Over the last two drafts, N.C. State produced 11 NFL draft picks. Out of 14 ACC schools, only Miami can match that with 11 of their own — more than Florida State or Clemson. In 2018, only Alabama had more draft picks than N.C. State.
Bradbury’s skillset — first as a guard, then as a center — was enhanced as a junior by facing 2018 third-round picks B.J. Hill (Giants) and Justin Jones (Chargers), both of whom are on this year’s Vikings schedule.
“You could see the culture change throughout my five years there,” Bradbury said. “Any time you have talent on a team iron sharpens iron. We had a lot of good battles in practice and I think that’s why we won the games that we did. It was a good few years.”
One of Bradbury’s closest friends on the team was quarterback Ryan Finley, a fourth-round selection of the Cincinnati Bengals. He was the videographer for Bradbury and Cole’s jet ski stunt, as well as Bradbury’s roommate last year.
Finley, Cole, Bradbury and a handful of teammates formed a casual book club at N.C. State where they read self-help guru Tim Ferriss — a way to better themselves off the field.
“We’re obviously football players and that’s our job,” said Bradbury, “but we’re obviously a lot more than that.”
On the field, that camaraderie had its benefits. Bradbury says that being surrounded by professional-caliber talent had a positive effect that not only raised the tide of the program but gave its many NFL hopefuls a model for how to prepare in practice and, eventually, how to get ready for the draft.
In an interview with Zone Coverage following the draft, Wolfpack offensive line coach Dwayne Ledford — who is now a coordinator with Louisville — said Bradbury turned into “one of the best practice players that I’ve ever been around.”
“Their hard work paid off,” said Bradbury of his former teammates. “It wasn’t by chance or luck that they went and had the success that they did.”
Friday night in New Orleans, Bradbury will put to the test all his offseason work that included a trip to Duke Manyweather’s offensive line camp, plenty of give-and-take with center-turned-guard Pat Elflein and thousands of snaps to Cousins.

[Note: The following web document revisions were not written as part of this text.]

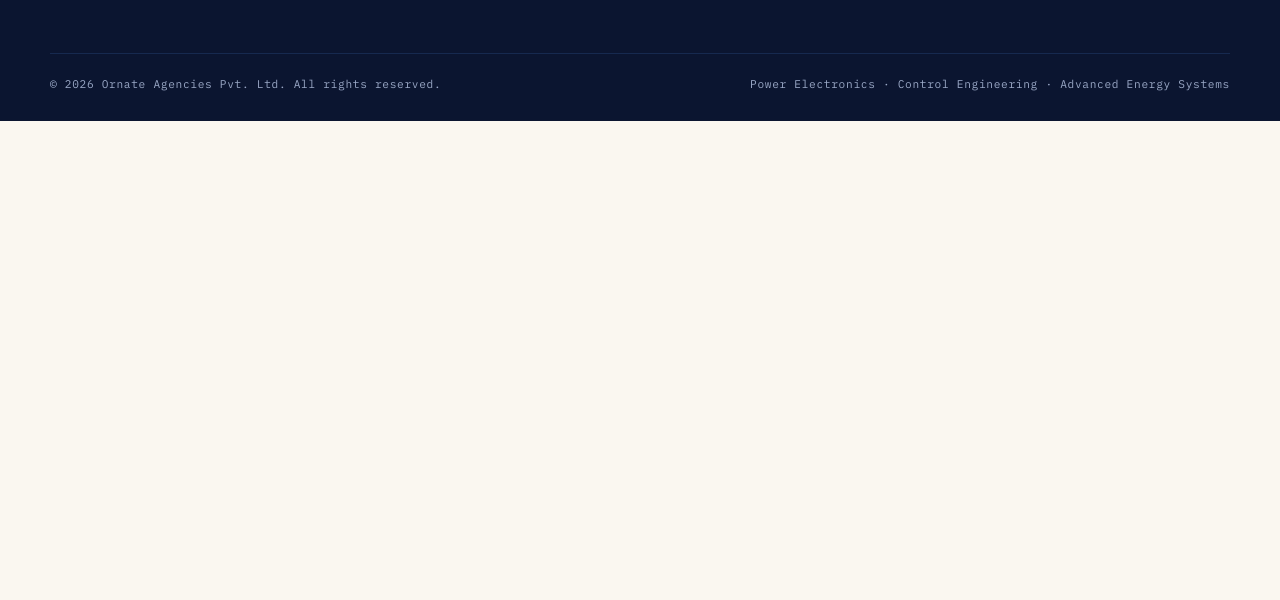
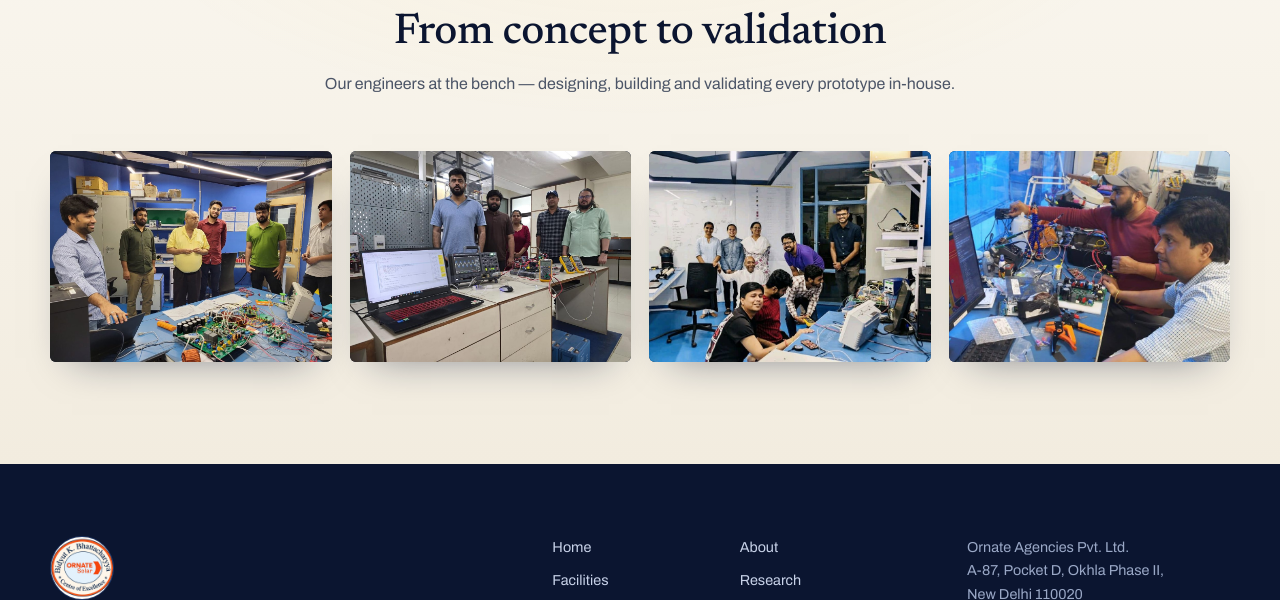
Before and after one commit to Ornate-solar-resarchd/coe_website, a plain HTML site: page research.html in a window 1280 px wide. Shown: the part 2361-2961 px from the top of the page. Before the commit the page ends 2482 px from the top, so only its background shows below. Drawn offline with Linux system fonts and the light colour scheme.

Commit message:
changes in resarch page

```diff
--- a/research.html
+++ b/research.html
@@ -116,6 +116,11 @@
     <div class="lab__head reveal">
       <p class="eyebrow eyebrow--light"><span class="eyebrow__rule"></span>Hardware</p>
       <h2>Research Hardware</h2>
+      <p class="lab__lede">
+        From multi-kilowatt inverter power stages to the unified digital control and
+        communication boards that drive them &mdash; every board below is architected, laid
+        out and validated in-house at the Centre of Excellence.
+      </p>
     </div>
     <div class="lab__grid">
       <figure class="lab__item lab__item--tall reveal">
@@ -138,6 +143,23 @@
         <img src="assets/lab/first-inverter.jpg" alt="First assembled inverter" loading="lazy" />
         <figcaption>First assembled inverter</figcaption>
       </figure>
+    </div>
+  </div>
+</section>
+
+<!-- ===== Research in action ===== -->
+<section class="ractions">
+  <div class="container">
+    <div class="ractions__head reveal">
+      <p class="eyebrow"><span class="eyebrow__rule"></span>Research in Action</p>
+      <h2>From concept to validation</h2>
+      <p class="ractions__lede">Our engineers at the bench &mdash; designing, building and validating every prototype in-house.</p>
+    </div>
+    <div class="ractions__grid">
+      <figure class="ractions__item reveal"><img src="assets/gallery/g01.jpg" alt="Engineers reviewing an inverter prototype on the lab bench" loading="lazy" /></figure>
+      <figure class="ractions__item reveal d-1"><img src="assets/gallery/g14.jpg" alt="Power-electronics testing with oscilloscope and instrumentation" loading="lazy" /></figure>
+      <figure class="ractions__item reveal d-2"><img src="assets/gallery/g17.jpg" alt="Research team at the inverter test bench" loading="lazy" /></figure>
+      <figure class="ractions__item reveal d-3"><img src="assets/gallery/g11.jpg" alt="The Centre of Excellence research team" loading="lazy" /></figure>
     </div>
   </div>
 </section>
--- a/styles.css
+++ b/styles.css
@@ -753,6 +753,53 @@ h2 { font-size: clamp(1.9rem, 3.4vw, 2.7rem); }
   line-height: 1.6;
 }
 
+/* ---------- Research in action ---------- */
+.ractions {
+  padding: clamp(64px, 8vw, 110px) 0;
+  background:
+    radial-gradient(ellipse 60% 60% at 50% 0%, rgba(244, 196, 48, 0.08), transparent 70%),
+    linear-gradient(180deg, var(--paper) 0%, var(--paper-deep) 100%);
+  border-top: 1px solid var(--line);
+}
+.ractions__head { max-width: 640px; margin: 0 auto clamp(34px, 4.5vw, 54px); text-align: center; }
+.ractions__head .eyebrow { justify-content: center; }
+.ractions__head h2 { color: var(--navy-950); margin-bottom: 14px; }
+.ractions__lede { color: var(--ink-soft); }
+.ractions__grid {
+  display: grid;
+  grid-template-columns: repeat(4, 1fr);
+  gap: 18px;
+}
+.ractions__item {
+  margin: 0;
+  position: relative;
+  overflow: hidden;
+  border-radius: 6px;
+  aspect-ratio: 4 / 3;
+  background: var(--navy-950);
+  box-shadow: 0 18px 38px -22px rgba(11, 21, 48, 0.5);
+}
+.ractions__item img {
+  width: 100%; height: 100%;
+  object-fit: cover;
+  display: block;
+  transition: transform .6s var(--ease), filter .4s var(--ease);
+  filter: saturate(0.96);
+}
+.ractions__item::after {
+  content: "";
+  position: absolute; inset: 0;
+  border-radius: 6px;
+  box-shadow: inset 0 0 0 0 var(--gold-500);
+  transition: box-shadow .3s var(--ease);
+  pointer-events: none;
+}
+.ractions__item:hover img { transform: scale(1.07); filter: saturate(1.08); }
+.ractions__item:hover::after { box-shadow: inset 0 0 0 3px var(--gold-500); }
+
+@media (max-width: 860px) { .ractions__grid { grid-template-columns: 1fr 1fr; } }
+@media (max-width: 480px) { .ractions__grid { grid-template-columns: 1fr; max-width: 380px; margin-inline: auto; } }
+
 /* ---------- Lab gallery ---------- */
 .lab {
   padding: clamp(64px, 8vw, 110px) 0;
```
Also changed, not shown: .claude/settings.json.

He was one of the Vikings’ primary targets in last spring’s draft, brought in specifically to anchor their revamped wide zone scheme with his athleticism.
“There’s just a little bit more detail [in the NFL versus college],” Bradbury said early in camp. “You need to understand defenses a bit more. I don’t know if it’s a leg up, but it’s a play I love running as an offensive lineman, and it’s a really good scheme.”
Bradbury just turned 24 years old, one of the older offensive linemen drafted. Cousins, though, sees a maturity from Bradbury not usually evident in rookies.
“He’s very mature,” said Cousins after a training camp walkthrough. “I just talked to him in the locker room, and I just feel I’m not talking to someone who’s right out of college. I feel like I’m talking to someone who’s about my age.”
Well-rounded from his N.C. State journey, Bradbury does not come across as easily fazed. But it doesn’t mean he’s immune to nerves. After all, not every day can be spent riding jet skis at Lake Wylie.
“I expect pregame jitters. I had those in college every year,” said Bradbury, “but as soon as you hit someone, as soon as that first ball is snapped, all that goes away and you just play football again.”